'''

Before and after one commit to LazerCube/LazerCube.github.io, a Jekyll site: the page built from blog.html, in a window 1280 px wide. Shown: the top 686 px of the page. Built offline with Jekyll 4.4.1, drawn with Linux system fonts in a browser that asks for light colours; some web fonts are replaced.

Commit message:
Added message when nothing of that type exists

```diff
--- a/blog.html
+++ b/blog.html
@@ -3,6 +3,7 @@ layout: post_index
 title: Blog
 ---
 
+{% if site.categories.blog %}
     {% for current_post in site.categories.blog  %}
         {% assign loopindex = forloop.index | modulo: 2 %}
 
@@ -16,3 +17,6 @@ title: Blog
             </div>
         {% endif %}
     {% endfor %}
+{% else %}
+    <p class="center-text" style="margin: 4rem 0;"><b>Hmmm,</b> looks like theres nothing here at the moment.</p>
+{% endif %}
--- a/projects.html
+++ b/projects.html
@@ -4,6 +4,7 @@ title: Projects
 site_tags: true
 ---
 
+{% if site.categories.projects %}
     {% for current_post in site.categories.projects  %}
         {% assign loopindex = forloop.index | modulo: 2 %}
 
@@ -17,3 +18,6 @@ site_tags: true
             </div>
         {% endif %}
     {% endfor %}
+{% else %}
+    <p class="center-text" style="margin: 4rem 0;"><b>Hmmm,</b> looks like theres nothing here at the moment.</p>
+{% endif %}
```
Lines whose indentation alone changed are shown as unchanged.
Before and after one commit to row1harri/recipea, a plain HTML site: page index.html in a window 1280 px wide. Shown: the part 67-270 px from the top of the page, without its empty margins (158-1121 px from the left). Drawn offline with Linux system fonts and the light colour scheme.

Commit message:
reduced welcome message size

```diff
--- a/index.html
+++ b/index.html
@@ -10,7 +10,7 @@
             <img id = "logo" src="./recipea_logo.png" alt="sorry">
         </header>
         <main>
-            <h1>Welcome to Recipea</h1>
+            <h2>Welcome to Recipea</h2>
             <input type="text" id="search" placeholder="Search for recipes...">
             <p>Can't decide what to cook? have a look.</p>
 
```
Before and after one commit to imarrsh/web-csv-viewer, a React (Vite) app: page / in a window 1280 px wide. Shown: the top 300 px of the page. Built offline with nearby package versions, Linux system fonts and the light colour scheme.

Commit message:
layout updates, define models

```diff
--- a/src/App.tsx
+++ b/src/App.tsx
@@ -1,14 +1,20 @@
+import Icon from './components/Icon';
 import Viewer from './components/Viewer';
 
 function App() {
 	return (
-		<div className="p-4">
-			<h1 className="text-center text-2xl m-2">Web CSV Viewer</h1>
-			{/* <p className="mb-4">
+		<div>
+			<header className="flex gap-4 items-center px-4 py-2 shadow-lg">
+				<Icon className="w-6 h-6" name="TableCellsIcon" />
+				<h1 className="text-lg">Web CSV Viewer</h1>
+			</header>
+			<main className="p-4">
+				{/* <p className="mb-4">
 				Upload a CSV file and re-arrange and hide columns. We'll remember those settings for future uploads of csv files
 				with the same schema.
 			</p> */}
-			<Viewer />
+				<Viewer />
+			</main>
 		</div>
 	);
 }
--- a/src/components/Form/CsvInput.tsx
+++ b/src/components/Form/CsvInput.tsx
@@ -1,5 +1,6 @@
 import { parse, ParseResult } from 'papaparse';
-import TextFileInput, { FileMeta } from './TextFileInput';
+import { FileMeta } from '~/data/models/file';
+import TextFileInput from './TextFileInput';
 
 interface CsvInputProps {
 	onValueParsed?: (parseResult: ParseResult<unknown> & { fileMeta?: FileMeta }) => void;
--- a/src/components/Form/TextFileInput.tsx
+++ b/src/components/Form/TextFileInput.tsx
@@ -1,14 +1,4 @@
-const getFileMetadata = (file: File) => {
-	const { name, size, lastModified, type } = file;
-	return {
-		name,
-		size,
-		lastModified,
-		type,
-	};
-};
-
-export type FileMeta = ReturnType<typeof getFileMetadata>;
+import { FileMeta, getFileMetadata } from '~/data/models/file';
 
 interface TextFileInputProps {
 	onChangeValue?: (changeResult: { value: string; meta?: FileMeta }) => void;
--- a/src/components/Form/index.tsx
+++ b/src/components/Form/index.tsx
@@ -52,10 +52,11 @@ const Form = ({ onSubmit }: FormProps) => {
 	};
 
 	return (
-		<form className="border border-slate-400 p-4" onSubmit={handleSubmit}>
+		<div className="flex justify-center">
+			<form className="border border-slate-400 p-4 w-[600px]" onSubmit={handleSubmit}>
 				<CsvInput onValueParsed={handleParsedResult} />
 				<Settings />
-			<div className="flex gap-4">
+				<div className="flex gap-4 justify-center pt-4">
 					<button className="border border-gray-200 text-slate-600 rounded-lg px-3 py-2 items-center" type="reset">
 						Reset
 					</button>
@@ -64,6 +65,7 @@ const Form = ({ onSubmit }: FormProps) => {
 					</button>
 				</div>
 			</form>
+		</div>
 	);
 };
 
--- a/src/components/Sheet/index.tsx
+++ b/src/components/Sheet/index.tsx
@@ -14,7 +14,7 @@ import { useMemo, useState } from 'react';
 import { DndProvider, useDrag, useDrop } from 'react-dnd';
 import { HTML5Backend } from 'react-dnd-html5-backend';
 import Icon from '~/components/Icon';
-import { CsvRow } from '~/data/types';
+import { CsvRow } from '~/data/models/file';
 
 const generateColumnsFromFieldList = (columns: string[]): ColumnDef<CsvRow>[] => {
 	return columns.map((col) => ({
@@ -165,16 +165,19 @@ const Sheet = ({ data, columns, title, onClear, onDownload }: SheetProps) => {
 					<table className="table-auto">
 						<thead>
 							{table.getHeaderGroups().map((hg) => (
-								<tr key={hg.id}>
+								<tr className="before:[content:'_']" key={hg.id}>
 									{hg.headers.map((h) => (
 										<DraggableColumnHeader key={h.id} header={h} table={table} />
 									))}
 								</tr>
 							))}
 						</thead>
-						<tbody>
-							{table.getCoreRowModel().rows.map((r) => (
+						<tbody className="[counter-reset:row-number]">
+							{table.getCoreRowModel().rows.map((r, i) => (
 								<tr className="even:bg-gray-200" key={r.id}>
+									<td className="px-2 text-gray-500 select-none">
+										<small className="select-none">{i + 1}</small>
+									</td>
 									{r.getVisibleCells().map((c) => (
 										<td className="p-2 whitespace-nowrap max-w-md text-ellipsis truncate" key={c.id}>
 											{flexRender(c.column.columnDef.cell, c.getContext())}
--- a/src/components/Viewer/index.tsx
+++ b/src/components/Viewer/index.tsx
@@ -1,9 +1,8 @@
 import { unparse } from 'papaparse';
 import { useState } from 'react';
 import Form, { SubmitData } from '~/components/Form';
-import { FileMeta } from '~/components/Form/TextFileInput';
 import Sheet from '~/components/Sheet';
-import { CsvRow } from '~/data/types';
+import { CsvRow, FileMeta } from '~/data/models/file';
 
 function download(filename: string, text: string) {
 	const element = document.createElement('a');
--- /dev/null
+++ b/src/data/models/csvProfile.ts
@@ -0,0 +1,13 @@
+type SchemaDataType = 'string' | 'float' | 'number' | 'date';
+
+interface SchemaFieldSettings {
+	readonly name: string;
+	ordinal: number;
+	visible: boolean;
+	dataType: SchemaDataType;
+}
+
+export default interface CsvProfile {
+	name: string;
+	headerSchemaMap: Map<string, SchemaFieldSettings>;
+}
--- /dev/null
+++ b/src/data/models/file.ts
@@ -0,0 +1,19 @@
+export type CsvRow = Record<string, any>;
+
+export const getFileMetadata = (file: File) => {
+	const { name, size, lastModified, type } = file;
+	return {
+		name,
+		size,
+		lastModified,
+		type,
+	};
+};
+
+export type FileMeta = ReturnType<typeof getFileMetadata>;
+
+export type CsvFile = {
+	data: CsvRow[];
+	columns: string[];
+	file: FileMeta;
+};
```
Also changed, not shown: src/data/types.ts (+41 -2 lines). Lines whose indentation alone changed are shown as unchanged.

'''

## [What needs to be done]
Where a line in the records above includes the string "CsvRow", show it.

## [Exercise response]
-import { CsvRow } from '~/data/types';
+import { CsvRow } from '~/data/models/file';
 const generateColumnsFromFieldList = (columns: string[]): ColumnDef<CsvRow>[] => {
-import { CsvRow } from '~/data/types';
+import { CsvRow, FileMeta } from '~/data/models/file';
+export type CsvRow = Record<string, any>;
+	data: CsvRow[];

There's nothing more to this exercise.